(Change listing data)
──────
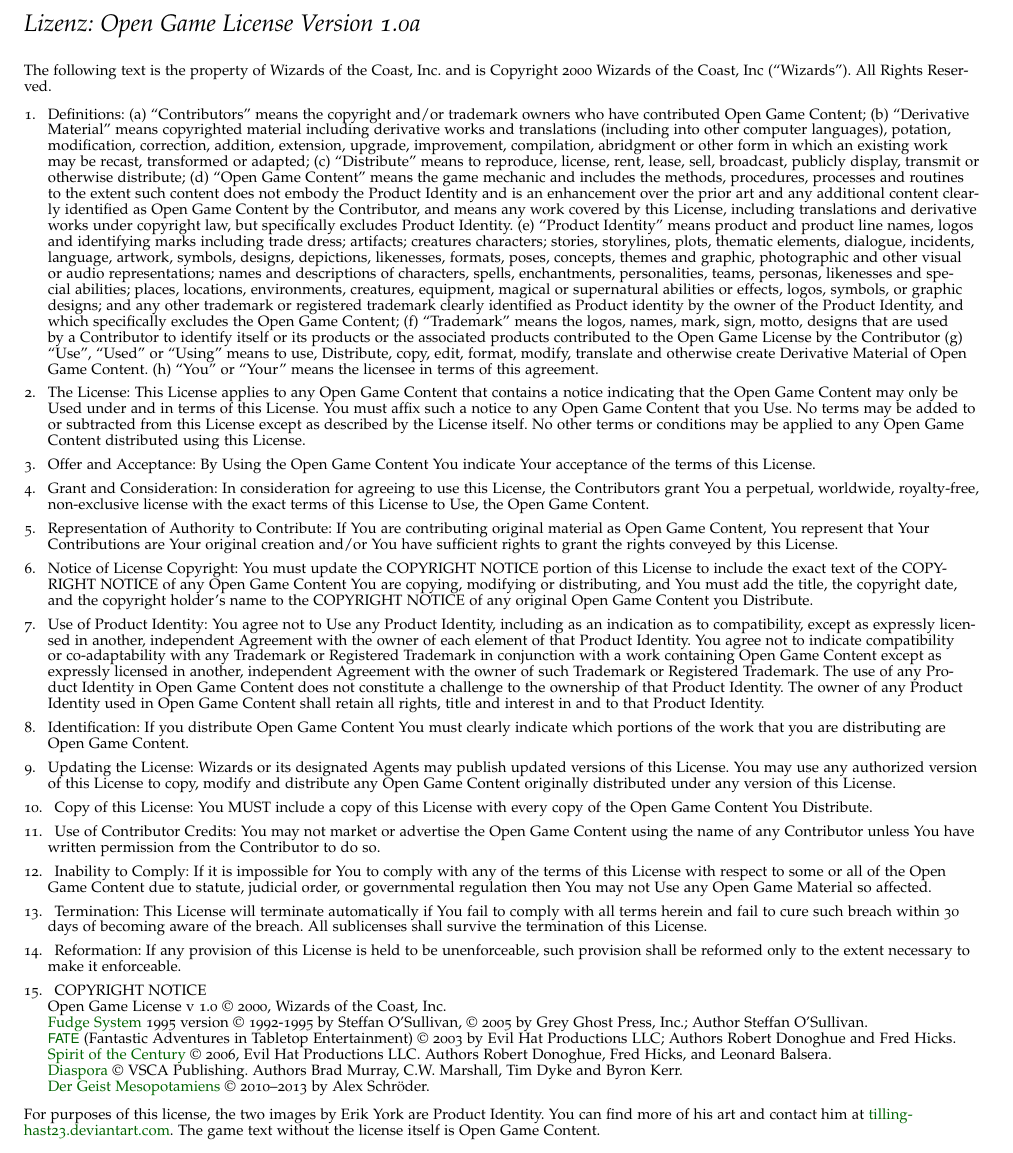
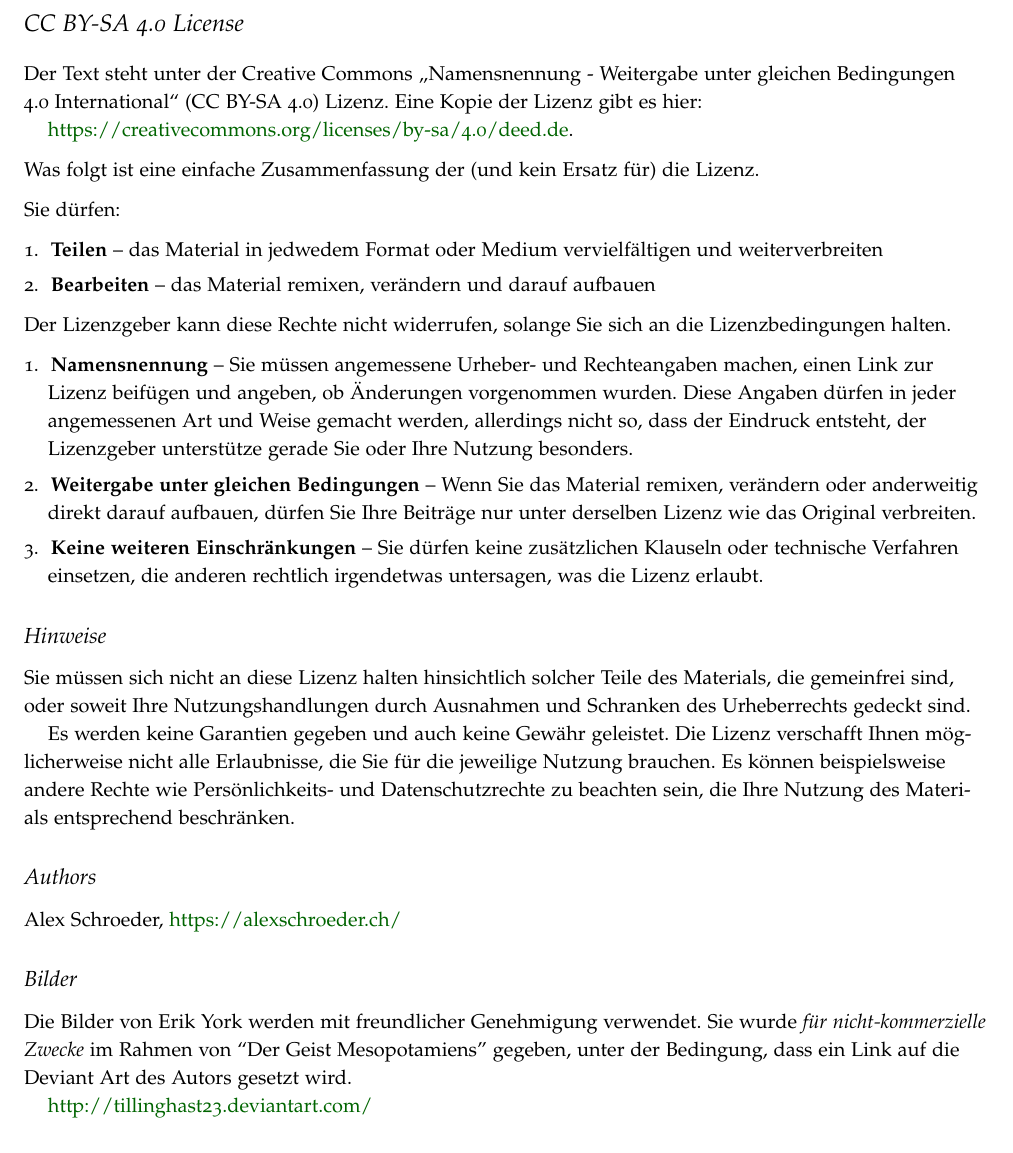
Before and after one commit to kensanata/geist-mesopotamiens, a LaTeX document (Der Geist Mesopotamiens.tex): part of page 6 of 6, cut at the place of the change. Compiled offline with pdfLaTeX.

Commit message:
Relicense

```diff
--- a/Der Geist Mesopotamiens.tex
+++ b/Der Geist Mesopotamiens.tex
@@ -393,147 +393,79 @@
 
 \clearpage
 
-\section{Lizenz: Open Game License Version 1.0a}
-
-\fontsize{7.5pt}{8pt}\selectfont
+\section*{CC BY-SA 4.0 License}
 
 \begin{fullwidth}
-The following text is the property of Wizards of the Coast, Inc. and
-is Copyright 2000 Wizards of the Coast, Inc (``Wizards''). All Rights
-Reserved.
+
+Der Text steht unter der Creative Commons „Namensnennung - Weitergabe
+unter gleichen Bedingungen 4.0 International“ (CC BY-SA 4.0) Lizenz.
+Eine Kopie der Lizenz gibt es hier:
+
+\href{https://creativecommons.org/licenses/by-sa/4.0/}{https://creativecommons.org/licenses/by-sa/4.0/deed.de}.
+
+\medskip\noindent Was folgt ist eine einfache Zusammenfassung der (und
+kein Ersatz für) die Lizenz.
+
+\medskip\noindent Sie dürfen:
 
 \begin{enumerate}
 
-\item Definitions: (a) ``Contributors'' means the copyright and/or
-  trademark owners who have contributed Open Game Content; (b)
-  ``Derivative Material'' means copyrighted material including
-  derivative works and translations (including into other computer
-  languages), potation, modification, correction, addition, extension,
-  upgrade, improvement, compilation, abridgment or other form in which
-  an existing work may be recast, transformed or adapted; (c)
-  ``Distribute'' means to reproduce, license, rent, lease, sell,
-  broadcast, publicly display, transmit or otherwise distribute; (d)
-  ``Open Game Content'' means the game mechanic and includes the
-  methods, procedures, processes and routines to the extent such
-  content does not embody the Product Identity and is an enhancement
-  over the prior art and any additional content clearly identified as
-  Open Game Content by the Contributor, and means any work covered by
-  this License, including translations and derivative works under
-  copyright law, but specifically excludes Product Identity. (e)
-  ``Product Identity'' means product and product line names, logos and
-  identifying marks including trade dress; artifacts; creatures
-  characters; stories, storylines, plots, thematic elements, dialogue,
-  incidents, language, artwork, symbols, designs, depictions,
-  likenesses, formats, poses, concepts, themes and graphic,
-  photographic and other visual or audio representations; names and
-  descriptions of characters, spells, enchantments, personalities,
-  teams, personas, likenesses and special abilities; places,
-  locations, environments, creatures, equipment, magical or
-  supernatural abilities or effects, logos, symbols, or graphic
-  designs; and any other trademark or registered trademark clearly
-  identified as Product identity by the owner of the Product Identity,
-  and which specifically excludes the Open Game Content; (f)
-  ``Trademark'' means the logos, names, mark, sign, motto, designs
-  that are used by a Contributor to identify itself or its products or
-  the associated products contributed to the Open Game License by the
-  Contributor (g) ``Use'', ``Used'' or ``Using'' means to use,
-  Distribute, copy, edit, format, modify, translate and otherwise
-  create Derivative Material of Open Game Content. (h) ``You'' or
-  ``Your'' means the licensee in terms of this agreement.
+\item \textbf{Teilen} – das Material in jedwedem Format oder Medium
+  vervielfältigen und weiterverbreiten
 
-\item The License: This License applies to any Open Game Content that
-  contains a notice indicating that the Open Game Content may only be
-  Used under and in terms of this License. You must affix such a
-  notice to any Open Game Content that you Use. No terms may be added
-  to or subtracted from this License except as described by the
-  License itself. No other terms or conditions may be applied to any
-  Open Game Content distributed using this License.
-
-\item Offer and Acceptance: By Using the Open Game Content You
-  indicate Your acceptance of the terms of this License.
-
-\item Grant and Consideration: In consideration for agreeing to use
-  this License, the Contributors grant You a perpetual, worldwide,
-  royalty-free, non-exclusive license with the exact terms of this
-  License to Use, the Open Game Content.
-
-\item Representation of Authority to Contribute: If You are
-  contributing original material as Open Game Content, You represent
-  that Your Contributions are Your original creation and/or You have
-  sufficient rights to grant the rights conveyed by this License.
-
-\item Notice of License Copyright: You must update the COPYRIGHT
-  NOTICE portion of this License to include the exact text of the
-  COPYRIGHT NOTICE of any Open Game Content You are copying, modifying
-  or distributing, and You must add the title, the copyright date,
-  and the copyright holder's name to the COPYRIGHT NOTICE of any
-  original Open Game Content you Distribute.
-
-\item Use of Product Identity: You agree not to Use any Product
-  Identity, including as an indication as to compatibility, except as
-  expressly licensed in another, independent Agreement with the owner
-  of each element of that Product Identity. You agree not to indicate
-  compatibility or co-adaptability with any Trademark or Registered
-  Trademark in conjunction with a work containing Open Game Content
-  except as expressly licensed in another, independent Agreement with
-  the owner of such Trademark or Registered Trademark. The use of any
-  Product Identity in Open Game Content does not constitute a
-  challenge to the ownership of that Product Identity. The owner of
-  any Product Identity used in Open Game Content shall retain all
-  rights, title and interest in and to that Product Identity.
-
-\item Identification: If you distribute Open Game Content You must
-  clearly indicate which portions of the work that you are
-  distributing are Open Game Content.
-
-\item Updating the License: Wizards or its designated Agents may
-  publish updated versions of this License. You may use any authorized
-  version of this License to copy, modify and distribute any Open Game
-  Content originally distributed under any version of this License.
-
-\item Copy of this License: You MUST include a copy of this License
-  with every copy of the Open Game Content You Distribute.
-
-\item Use of Contributor Credits: You may not market or advertise the
-  Open Game Content using the name of any Contributor unless You have
-  written permission from the Contributor to do so.
-
-\item Inability to Comply: If it is impossible for You to comply with
-  any of the terms of this License with respect to some or all of the
-  Open Game Content due to statute, judicial order, or governmental
-  regulation then You may not Use any Open Game Material so affected.
-
-\item Termination: This License will terminate automatically if You
-  fail to comply with all terms herein and fail to cure such breach
-  within 30 days of becoming aware of the breach. All sublicenses
-  shall survive the termination of this License.
-
-\item Reformation: If any provision of this License is held to be
-  unenforceable, such provision shall be reformed only to the extent
-  necessary to make it enforceable.
-
-\item COPYRIGHT NOTICE\newline Open Game License v 1.0 © 2000, Wizards
-  of the Coast, Inc.\newline \href{http://www.fudgerpg.com/}{Fudge
-    System} 1995 version © 1992-1995 by Steffan O'Sullivan, © 2005 by
-  Grey Ghost Press, Inc.; Author Steffan O'Sullivan.\newline
-  \href{http://www.faterpg.com/}{\textsf{FATE}} (Fantastic Adventures
-  in Tabletop Entertainment) © 2003 by Evil Hat Productions LLC;
-  Authors Robert Donoghue and Fred Hicks.\newline
-  \href{http://www.crackmonkey.org/\%7Enick/loyhargil/fate3/fate3.html}{Spirit
-    of the Century} © 2006, Evil Hat Productions LLC. Authors Robert
-  Donoghue, Fred Hicks, and Leonard Balsera.\newline
-  \href{http://www.vsca.ca/Diaspora/diaspora-srd.html}{Diaspora} ©
-  VSCA Publishing. Authors Brad Murray, C.W. Marshall, Tim Dyke and
-  Byron Kerr.\newline
-  \href{http://campaignwiki.org/wiki/MontagInZürich/Der_Geist_Mesopotamiens}{Der
-    Geist Mesopotamiens} © 2010--2013 by Alex Schröder.
+\item \textbf{Bearbeiten} – das Material remixen, verändern und darauf
+  aufbauen
 
 \end{enumerate}
 
-\noindent For purposes of this license, the two images by Erik York
-are Product Identity. You can find more of his art and contact him at
-\href{http://tillinghast23.deviantart.com/}{tillinghast23.deviantart.com}.
-The game text without the license itself is Open Game Content.
+\noindent Der Lizenzgeber kann diese Rechte nicht widerrufen, solange
+Sie sich an die Lizenzbedingungen halten.
+
+\begin{enumerate}
+
+\item \textbf{Namensnennung} – Sie müssen angemessene Urheber- und
+  Rechteangaben machen, einen Link zur Lizenz beifügen und angeben, ob
+  Änderungen vorgenommen wurden. Diese Angaben dürfen in jeder
+  angemessenen Art und Weise gemacht werden, allerdings nicht so, dass
+  der Eindruck entsteht, der Lizenzgeber unterstütze gerade Sie oder
+  Ihre Nutzung besonders.
+
+\item \textbf{Weitergabe unter gleichen Bedingungen} – Wenn Sie das
+  Material remixen, verändern oder anderweitig direkt darauf aufbauen,
+  dürfen Sie Ihre Beiträge nur unter derselben Lizenz wie das Original
+  verbreiten.
+
+\item \textbf{Keine weiteren Einschränkungen} – Sie dürfen keine
+  zusätzlichen Klauseln oder technische Verfahren einsetzen, die
+  anderen rechtlich irgendetwas untersagen, was die Lizenz erlaubt.
+
+\end{enumerate}
+
+\subsection{Hinweise}
+
+Sie müssen sich nicht an diese Lizenz halten hinsichtlich solcher
+Teile des Materials, die gemeinfrei sind, oder soweit Ihre
+Nutzungshandlungen durch Ausnahmen und Schranken des Urheberrechts
+gedeckt sind.
+
+Es werden keine Garantien gegeben und auch keine Gewähr geleistet. Die
+Lizenz verschafft Ihnen möglicherweise nicht alle Erlaubnisse, die Sie
+für die jeweilige Nutzung brauchen. Es können beispielsweise andere
+Rechte wie Persönlichkeits- und Datenschutzrechte zu beachten sein,
+die Ihre Nutzung des Materials entsprechend beschränken.
+
+\subsection{Authors}
+
+Alex Schroeder, \href{https://alexschroeder.ch/}{https://alexschroeder.ch/}
+
+\subsection{Bilder}
+
+Die Bilder von Erik York werden mit freundlicher Genehmigung
+verwendet. Sie wurde \emph{für nicht-kommerzielle Zwecke} im Rahmen
+von ``Der Geist Mesopotamiens'' gegeben, unter der Bedingung, dass ein
+Link auf die Deviant Art des Autors gesetzt wird.
+
+\href{http://tillinghast23.deviantart.com/}{http://tillinghast23.deviantart.com/}
 
 \end{fullwidth}
 
```
Also changed, not shown: Der Geist Mesopotamiens.pdf (deleted).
──────
● **Requirement**: Scan the entries above for the word "Identity", then copy every line in which it occurs.

● **Exercise solution**:
-  content does not embody the Product Identity and is an enhancement
-  copyright law, but specifically excludes Product Identity. (e)
-  ``Product Identity'' means product and product line names, logos and
-  identified as Product identity by the owner of the Product Identity,
-\item Use of Product Identity: You agree not to Use any Product
-  Identity, including as an indication as to compatibility, except as
-  of each element of that Product Identity. You agree not to indicate
-  Product Identity in Open Game Content does not constitute a
-  challenge to the ownership of that Product Identity. The owner of
-  any Product Identity used in Open Game Content shall retain all
-  rights, title and interest in and to that Product Identity.
-are Product Identity. You can find more of his art and contact him at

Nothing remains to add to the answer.